# Task to carry out
Retype every entry below without pictures.

# Exercise materials
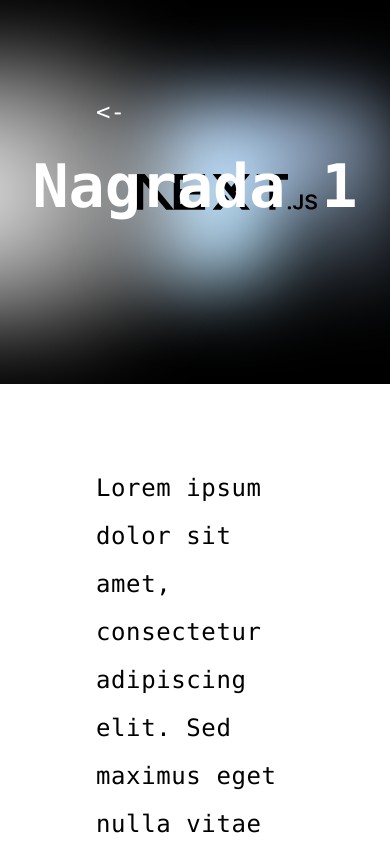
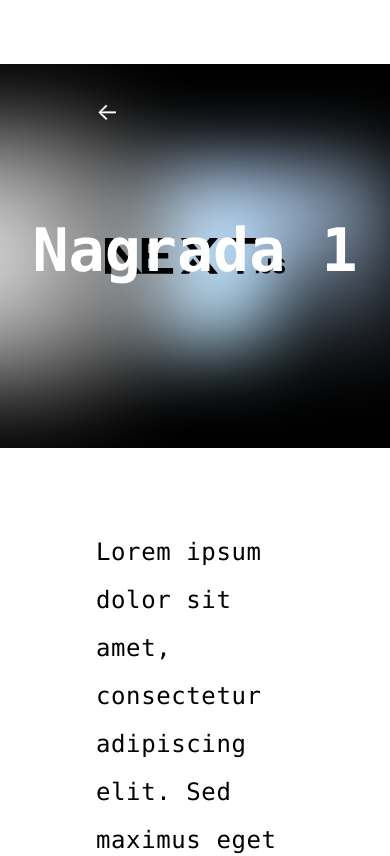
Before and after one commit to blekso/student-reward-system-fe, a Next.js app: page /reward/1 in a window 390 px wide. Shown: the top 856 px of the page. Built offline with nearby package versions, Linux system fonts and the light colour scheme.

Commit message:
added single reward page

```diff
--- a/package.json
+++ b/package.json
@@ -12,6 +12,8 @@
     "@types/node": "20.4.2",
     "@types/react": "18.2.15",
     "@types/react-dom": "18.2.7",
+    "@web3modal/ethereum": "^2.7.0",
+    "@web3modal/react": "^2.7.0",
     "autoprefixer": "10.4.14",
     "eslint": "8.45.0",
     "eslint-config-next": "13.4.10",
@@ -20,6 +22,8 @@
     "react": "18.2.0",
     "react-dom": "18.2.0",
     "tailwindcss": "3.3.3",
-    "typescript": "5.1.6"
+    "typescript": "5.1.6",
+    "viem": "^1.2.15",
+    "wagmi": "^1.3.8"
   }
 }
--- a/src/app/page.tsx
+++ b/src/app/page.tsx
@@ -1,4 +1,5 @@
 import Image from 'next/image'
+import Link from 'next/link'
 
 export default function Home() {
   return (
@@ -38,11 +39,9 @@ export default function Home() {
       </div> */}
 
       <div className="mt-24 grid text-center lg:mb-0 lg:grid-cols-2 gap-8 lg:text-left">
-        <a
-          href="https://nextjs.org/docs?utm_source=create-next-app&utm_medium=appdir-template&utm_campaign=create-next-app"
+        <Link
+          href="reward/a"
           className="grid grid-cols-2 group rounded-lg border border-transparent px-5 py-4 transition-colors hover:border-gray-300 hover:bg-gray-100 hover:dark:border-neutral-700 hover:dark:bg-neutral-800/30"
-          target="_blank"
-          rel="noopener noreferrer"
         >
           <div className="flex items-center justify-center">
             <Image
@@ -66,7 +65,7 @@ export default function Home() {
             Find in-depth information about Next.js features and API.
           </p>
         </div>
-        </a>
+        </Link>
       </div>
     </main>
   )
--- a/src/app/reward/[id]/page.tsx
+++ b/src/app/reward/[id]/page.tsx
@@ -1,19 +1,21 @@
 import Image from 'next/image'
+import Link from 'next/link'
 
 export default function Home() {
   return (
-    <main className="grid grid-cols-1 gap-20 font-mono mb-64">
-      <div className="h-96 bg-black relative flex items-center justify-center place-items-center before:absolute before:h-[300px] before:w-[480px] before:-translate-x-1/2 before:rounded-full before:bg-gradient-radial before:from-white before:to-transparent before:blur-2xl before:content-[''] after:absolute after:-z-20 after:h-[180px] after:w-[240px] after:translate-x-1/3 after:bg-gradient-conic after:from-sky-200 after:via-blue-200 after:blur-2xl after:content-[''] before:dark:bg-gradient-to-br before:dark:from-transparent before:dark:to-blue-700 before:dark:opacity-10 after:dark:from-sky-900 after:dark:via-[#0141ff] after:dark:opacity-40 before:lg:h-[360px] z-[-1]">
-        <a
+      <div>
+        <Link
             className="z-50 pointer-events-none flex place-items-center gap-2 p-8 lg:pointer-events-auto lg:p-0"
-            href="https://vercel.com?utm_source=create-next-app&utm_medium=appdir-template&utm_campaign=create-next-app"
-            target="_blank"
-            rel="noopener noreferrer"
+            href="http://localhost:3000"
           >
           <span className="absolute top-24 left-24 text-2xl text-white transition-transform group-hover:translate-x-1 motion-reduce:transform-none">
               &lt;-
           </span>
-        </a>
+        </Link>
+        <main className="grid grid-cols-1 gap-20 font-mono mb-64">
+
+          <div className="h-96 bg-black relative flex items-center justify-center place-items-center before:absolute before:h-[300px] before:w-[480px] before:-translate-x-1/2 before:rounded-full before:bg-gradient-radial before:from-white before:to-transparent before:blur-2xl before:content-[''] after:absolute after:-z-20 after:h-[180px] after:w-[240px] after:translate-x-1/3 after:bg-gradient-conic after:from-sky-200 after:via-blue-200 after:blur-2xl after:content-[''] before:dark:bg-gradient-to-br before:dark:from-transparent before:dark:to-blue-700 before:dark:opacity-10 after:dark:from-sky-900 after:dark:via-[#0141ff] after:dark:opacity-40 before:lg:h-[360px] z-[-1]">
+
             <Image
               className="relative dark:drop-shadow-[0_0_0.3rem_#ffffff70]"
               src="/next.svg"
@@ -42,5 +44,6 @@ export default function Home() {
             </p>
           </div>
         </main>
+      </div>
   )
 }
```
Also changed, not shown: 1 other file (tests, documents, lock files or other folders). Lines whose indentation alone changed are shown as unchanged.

# Response to the exercise
Before and after one commit to blekso/student-reward-system-fe, a Next.js app: page /reward/1 in a window 390 px wide. Shown: the top 856 px of the page. Built offline with nearby package versions, Linux system fonts and the light colour scheme.

Commit message:
added single reward page

```diff
--- a/package.json
+++ b/package.json
@@ -12,6 +12,8 @@
     "@types/node": "20.4.2",
     "@types/react": "18.2.15",
     "@types/react-dom": "18.2.7",
+    "@web3modal/ethereum": "^2.7.0",
+    "@web3modal/react": "^2.7.0",
     "autoprefixer": "10.4.14",
     "eslint": "8.45.0",
     "eslint-config-next": "13.4.10",
@@ -20,6 +22,8 @@
     "react": "18.2.0",
     "react-dom": "18.2.0",
     "tailwindcss": "3.3.3",
-    "typescript": "5.1.6"
+    "typescript": "5.1.6",
+    "viem": "^1.2.15",
+    "wagmi": "^1.3.8"
   }
 }
--- a/src/app/page.tsx
+++ b/src/app/page.tsx
@@ -1,4 +1,5 @@
 import Image from 'next/image'
+import Link from 'next/link'
 
 export default function Home() {
   return (
@@ -38,11 +39,9 @@ export default function Home() {
       </div> */}
 
       <div className="mt-24 grid text-center lg:mb-0 lg:grid-cols-2 gap-8 lg:text-left">
-        <a
-          href="https://nextjs.org/docs?utm_source=create-next-app&utm_medium=appdir-template&utm_campaign=create-next-app"
+        <Link
+          href="reward/a"
           className="grid grid-cols-2 group rounded-lg border border-transparent px-5 py-4 transition-colors hover:border-gray-300 hover:bg-gray-100 hover:dark:border-neutral-700 hover:dark:bg-neutral-800/30"
-          target="_blank"
-          rel="noopener noreferrer"
         >
           <div className="flex items-center justify-center">
             <Image
@@ -66,7 +65,7 @@ export default function Home() {
             Find in-depth information about Next.js features and API.
           </p>
         </div>
-        </a>
+        </Link>
       </div>
     </main>
   )
--- a/src/app/reward/[id]/page.tsx
+++ b/src/app/reward/[id]/page.tsx
@@ -1,19 +1,21 @@
 import Image from 'next/image'
+import Link from 'next/link'
 
 export default function Home() {
   return (
-    <main className="grid grid-cols-1 gap-20 font-mono mb-64">
-      <div className="h-96 bg-black relative flex items-center justify-center place-items-center before:absolute before:h-[300px] before:w-[480px] before:-translate-x-1/2 before:rounded-full before:bg-gradient-radial before:from-white before:to-transparent before:blur-2xl before:content-[''] after:absolute after:-z-20 after:h-[180px] after:w-[240px] after:translate-x-1/3 after:bg-gradient-conic after:from-sky-200 after:via-blue-200 after:blur-2xl after:content-[''] before:dark:bg-gradient-to-br before:dark:from-transparent before:dark:to-blue-700 before:dark:opacity-10 after:dark:from-sky-900 after:dark:via-[#0141ff] after:dark:opacity-40 before:lg:h-[360px] z-[-1]">
-        <a
+      <div>
+        <Link
             className="z-50 pointer-events-none flex place-items-center gap-2 p-8 lg:pointer-events-auto lg:p-0"
-            href="https://vercel.com?utm_source=create-next-app&utm_medium=appdir-template&utm_campaign=create-next-app"
-            target="_blank"
-            rel="noopener noreferrer"
+            href="http://localhost:3000"
           >
           <span className="absolute top-24 left-24 text-2xl text-white transition-transform group-hover:translate-x-1 motion-reduce:transform-none">
               &lt;-
           </span>
-        </a>
+        </Link>
+        <main className="grid grid-cols-1 gap-20 font-mono mb-64">
+
+          <div className="h-96 bg-black relative flex items-center justify-center place-items-center before:absolute before:h-[300px] before:w-[480px] before:-translate-x-1/2 before:rounded-full before:bg-gradient-radial before:from-white before:to-transparent before:blur-2xl before:content-[''] after:absolute after:-z-20 after:h-[180px] after:w-[240px] after:translate-x-1/3 after:bg-gradient-conic after:from-sky-200 after:via-blue-200 after:blur-2xl after:content-[''] before:dark:bg-gradient-to-br before:dark:from-transparent before:dark:to-blue-700 before:dark:opacity-10 after:dark:from-sky-900 after:dark:via-[#0141ff] after:dark:opacity-40 before:lg:h-[360px] z-[-1]">
+
             <Image
               className="relative dark:drop-shadow-[0_0_0.3rem_#ffffff70]"
               src="/next.svg"
@@ -42,5 +44,6 @@ export default function Home() {
             </p>
           </div>
         </main>
+      </div>
   )
 }
```
Also changed, not shown: 1 other file (tests, documents, lock files or other folders). Lines whose indentation alone changed are shown as unchanged.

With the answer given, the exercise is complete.